- _TASK BRIEF_
Go line by line through the records below. Copy whichever lines contain the string "return".

User interface change data

┌──

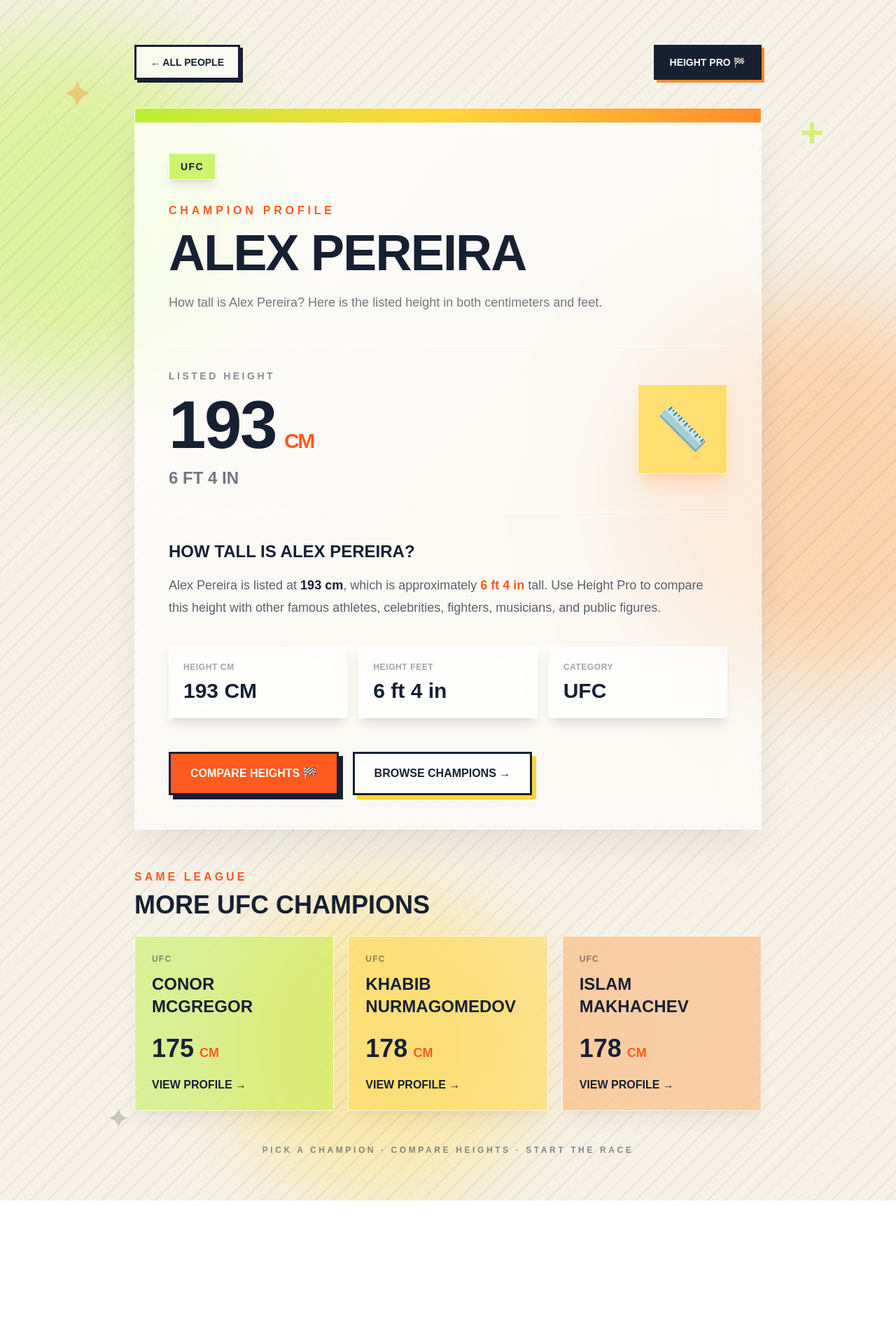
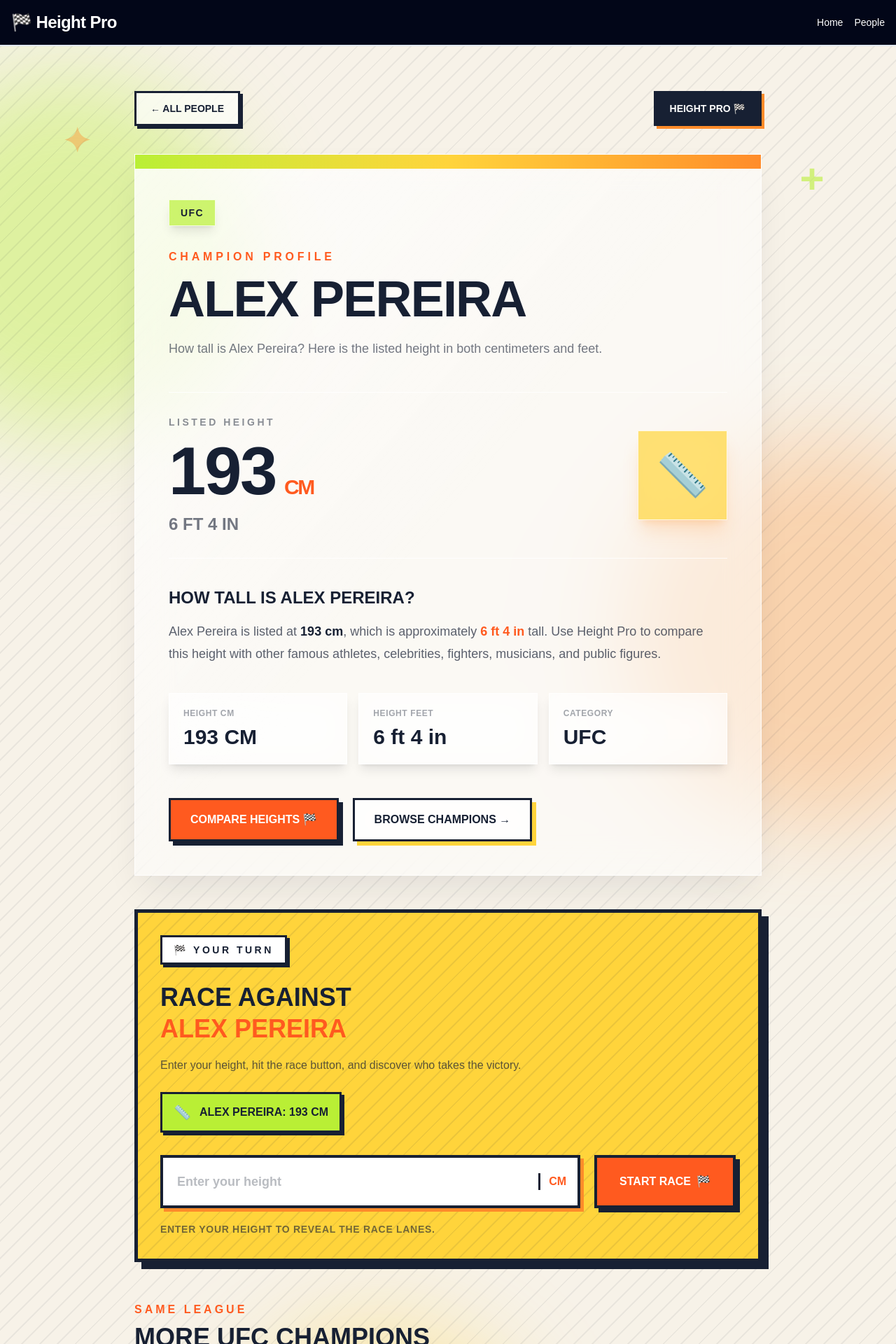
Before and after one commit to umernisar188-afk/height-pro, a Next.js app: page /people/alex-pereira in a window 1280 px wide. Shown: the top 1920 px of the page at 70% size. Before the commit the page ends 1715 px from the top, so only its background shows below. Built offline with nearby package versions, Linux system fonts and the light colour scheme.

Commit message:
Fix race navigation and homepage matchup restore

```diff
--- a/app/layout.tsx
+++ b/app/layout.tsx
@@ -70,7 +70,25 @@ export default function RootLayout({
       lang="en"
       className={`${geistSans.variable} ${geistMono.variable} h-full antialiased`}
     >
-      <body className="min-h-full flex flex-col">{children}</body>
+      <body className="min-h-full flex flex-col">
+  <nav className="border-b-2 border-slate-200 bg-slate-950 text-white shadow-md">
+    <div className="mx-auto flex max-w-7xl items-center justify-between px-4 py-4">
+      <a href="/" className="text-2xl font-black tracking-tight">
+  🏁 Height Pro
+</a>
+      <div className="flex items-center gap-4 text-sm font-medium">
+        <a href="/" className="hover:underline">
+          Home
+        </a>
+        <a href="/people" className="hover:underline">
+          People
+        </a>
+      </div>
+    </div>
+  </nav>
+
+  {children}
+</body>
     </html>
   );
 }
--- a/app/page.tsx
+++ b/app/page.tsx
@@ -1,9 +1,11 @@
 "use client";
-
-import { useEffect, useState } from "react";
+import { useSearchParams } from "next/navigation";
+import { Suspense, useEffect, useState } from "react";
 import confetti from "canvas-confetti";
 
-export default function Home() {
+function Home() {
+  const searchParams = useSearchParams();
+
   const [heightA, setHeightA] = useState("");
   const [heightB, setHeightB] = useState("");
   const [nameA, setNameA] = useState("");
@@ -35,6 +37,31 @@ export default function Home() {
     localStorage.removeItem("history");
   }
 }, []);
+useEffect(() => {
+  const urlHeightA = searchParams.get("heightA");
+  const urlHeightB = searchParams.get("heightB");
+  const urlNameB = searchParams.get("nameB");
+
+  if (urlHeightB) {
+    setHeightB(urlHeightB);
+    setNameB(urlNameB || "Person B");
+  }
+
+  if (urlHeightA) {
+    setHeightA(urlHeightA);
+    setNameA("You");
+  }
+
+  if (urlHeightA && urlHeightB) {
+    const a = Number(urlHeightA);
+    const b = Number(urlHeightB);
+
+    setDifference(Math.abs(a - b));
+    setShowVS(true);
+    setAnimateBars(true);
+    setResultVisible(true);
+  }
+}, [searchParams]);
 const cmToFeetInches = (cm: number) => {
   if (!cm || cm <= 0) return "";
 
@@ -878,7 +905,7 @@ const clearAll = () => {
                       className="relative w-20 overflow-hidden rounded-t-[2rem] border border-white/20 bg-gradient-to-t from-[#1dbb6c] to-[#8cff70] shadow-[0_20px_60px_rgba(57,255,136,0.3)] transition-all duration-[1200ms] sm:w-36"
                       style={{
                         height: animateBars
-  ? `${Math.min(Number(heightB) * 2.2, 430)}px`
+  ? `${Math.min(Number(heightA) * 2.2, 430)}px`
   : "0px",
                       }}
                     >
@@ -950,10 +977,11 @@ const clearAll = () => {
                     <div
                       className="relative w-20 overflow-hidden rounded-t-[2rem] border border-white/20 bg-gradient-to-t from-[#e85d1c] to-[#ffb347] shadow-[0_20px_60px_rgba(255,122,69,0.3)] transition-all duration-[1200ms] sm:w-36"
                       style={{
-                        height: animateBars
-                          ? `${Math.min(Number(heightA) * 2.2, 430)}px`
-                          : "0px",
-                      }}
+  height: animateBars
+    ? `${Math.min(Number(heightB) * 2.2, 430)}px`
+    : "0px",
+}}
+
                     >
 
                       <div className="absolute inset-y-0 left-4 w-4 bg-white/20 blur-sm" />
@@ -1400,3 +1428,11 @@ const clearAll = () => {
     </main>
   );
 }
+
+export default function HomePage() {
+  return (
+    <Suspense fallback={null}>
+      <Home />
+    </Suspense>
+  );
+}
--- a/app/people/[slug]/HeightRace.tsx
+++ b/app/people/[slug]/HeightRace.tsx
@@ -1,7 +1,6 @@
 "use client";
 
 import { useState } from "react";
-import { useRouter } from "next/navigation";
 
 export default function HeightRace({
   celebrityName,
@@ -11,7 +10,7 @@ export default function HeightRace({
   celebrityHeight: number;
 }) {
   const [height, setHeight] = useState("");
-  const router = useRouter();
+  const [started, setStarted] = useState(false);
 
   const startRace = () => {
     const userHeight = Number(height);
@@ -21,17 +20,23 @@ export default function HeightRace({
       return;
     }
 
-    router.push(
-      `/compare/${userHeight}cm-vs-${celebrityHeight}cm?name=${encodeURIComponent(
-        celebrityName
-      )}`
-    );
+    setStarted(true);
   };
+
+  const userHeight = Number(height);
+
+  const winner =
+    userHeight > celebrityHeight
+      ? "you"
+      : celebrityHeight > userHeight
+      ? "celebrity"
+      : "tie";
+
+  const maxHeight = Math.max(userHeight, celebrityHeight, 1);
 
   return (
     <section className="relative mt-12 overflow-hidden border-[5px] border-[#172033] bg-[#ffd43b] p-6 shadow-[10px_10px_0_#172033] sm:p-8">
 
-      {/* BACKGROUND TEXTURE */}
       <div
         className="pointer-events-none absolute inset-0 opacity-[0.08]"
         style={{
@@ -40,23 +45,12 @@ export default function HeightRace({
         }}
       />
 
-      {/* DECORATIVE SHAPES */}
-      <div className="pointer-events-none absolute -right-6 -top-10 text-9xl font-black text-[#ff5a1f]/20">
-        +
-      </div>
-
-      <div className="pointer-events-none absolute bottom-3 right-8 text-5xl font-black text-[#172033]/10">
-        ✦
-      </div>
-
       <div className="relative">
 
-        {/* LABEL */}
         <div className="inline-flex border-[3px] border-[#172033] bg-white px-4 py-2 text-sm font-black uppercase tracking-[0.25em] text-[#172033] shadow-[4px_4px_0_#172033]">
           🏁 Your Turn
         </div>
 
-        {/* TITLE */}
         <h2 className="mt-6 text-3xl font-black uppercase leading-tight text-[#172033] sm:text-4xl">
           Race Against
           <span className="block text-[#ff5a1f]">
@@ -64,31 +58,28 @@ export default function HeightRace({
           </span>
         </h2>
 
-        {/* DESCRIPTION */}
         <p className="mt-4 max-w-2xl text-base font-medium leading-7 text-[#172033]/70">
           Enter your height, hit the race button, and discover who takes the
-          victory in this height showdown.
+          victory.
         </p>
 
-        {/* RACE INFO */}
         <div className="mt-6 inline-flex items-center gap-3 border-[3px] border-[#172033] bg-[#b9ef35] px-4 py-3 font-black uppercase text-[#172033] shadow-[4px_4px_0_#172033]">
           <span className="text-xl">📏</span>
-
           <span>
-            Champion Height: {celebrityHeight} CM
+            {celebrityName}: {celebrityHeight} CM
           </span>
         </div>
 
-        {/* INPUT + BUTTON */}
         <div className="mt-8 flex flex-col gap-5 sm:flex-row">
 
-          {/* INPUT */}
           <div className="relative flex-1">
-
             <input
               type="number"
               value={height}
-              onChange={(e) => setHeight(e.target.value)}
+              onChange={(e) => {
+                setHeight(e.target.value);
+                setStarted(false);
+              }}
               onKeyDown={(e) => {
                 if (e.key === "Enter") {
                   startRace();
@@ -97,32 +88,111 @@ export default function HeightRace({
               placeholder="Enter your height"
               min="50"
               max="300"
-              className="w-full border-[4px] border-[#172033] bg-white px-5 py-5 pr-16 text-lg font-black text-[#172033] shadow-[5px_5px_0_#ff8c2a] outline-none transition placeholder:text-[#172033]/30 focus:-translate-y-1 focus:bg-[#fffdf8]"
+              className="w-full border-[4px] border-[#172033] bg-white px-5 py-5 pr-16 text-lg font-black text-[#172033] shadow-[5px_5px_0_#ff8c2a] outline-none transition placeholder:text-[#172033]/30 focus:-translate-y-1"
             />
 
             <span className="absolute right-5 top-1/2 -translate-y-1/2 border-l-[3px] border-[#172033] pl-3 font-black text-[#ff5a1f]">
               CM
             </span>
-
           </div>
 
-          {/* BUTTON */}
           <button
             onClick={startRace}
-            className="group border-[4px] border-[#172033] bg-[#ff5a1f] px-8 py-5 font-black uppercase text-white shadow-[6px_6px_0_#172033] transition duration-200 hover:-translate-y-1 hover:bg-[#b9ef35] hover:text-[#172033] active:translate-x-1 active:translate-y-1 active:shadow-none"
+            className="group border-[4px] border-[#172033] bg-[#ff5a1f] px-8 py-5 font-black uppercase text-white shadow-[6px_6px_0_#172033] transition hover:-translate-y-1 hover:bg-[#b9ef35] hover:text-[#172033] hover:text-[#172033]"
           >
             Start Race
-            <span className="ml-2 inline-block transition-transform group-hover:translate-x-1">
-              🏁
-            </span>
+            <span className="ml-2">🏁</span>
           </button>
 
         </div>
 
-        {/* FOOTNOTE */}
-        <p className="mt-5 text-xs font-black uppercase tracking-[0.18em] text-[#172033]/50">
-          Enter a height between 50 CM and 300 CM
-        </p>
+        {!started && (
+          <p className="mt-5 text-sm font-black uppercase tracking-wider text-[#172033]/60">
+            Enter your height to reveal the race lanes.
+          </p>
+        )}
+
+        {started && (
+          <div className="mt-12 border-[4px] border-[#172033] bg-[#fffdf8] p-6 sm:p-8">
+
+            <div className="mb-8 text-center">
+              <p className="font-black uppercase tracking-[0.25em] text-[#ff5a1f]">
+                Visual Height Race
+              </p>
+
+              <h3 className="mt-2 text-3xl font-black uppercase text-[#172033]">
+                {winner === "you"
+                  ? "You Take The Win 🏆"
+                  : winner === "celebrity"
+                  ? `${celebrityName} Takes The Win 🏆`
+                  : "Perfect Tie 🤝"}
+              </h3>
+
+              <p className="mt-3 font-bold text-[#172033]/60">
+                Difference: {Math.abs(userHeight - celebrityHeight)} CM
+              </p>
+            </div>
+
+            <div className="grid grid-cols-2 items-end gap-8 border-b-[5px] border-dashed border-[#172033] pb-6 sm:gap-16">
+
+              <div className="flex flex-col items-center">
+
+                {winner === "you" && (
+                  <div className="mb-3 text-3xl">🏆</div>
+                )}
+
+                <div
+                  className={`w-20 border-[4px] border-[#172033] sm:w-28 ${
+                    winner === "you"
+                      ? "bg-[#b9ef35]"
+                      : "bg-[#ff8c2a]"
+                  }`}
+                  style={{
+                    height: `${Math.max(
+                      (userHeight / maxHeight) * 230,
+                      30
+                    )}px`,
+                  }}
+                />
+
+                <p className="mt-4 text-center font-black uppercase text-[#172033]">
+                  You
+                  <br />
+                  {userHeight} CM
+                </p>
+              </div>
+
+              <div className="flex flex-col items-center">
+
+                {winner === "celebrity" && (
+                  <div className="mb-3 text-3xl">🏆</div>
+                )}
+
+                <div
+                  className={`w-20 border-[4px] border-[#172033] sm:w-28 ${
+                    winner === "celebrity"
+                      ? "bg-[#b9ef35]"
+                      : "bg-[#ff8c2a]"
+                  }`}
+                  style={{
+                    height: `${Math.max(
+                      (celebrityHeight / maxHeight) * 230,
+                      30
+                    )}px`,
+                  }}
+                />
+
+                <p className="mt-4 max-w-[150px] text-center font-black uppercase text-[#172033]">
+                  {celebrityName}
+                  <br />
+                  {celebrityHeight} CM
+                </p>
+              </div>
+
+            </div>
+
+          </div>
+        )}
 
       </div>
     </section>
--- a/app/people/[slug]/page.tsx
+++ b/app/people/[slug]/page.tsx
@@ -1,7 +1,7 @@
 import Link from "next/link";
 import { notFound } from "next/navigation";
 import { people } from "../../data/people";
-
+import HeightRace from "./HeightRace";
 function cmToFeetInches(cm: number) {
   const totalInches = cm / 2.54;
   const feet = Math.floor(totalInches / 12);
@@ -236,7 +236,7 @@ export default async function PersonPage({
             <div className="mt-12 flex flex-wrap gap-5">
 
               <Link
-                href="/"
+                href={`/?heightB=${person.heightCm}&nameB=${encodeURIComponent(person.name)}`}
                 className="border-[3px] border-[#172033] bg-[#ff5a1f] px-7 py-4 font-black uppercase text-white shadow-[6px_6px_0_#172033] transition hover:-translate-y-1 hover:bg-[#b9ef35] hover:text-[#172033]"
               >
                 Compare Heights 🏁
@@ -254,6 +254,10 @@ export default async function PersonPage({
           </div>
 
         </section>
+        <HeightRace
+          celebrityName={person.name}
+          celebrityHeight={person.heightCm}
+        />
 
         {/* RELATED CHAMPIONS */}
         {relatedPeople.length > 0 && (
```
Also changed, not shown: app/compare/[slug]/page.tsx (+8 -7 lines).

└──

- _OUTPUT FOR THIS EXERCISE_
   if (!cm || cm <= 0) return "";
+  return (
       return;
   return (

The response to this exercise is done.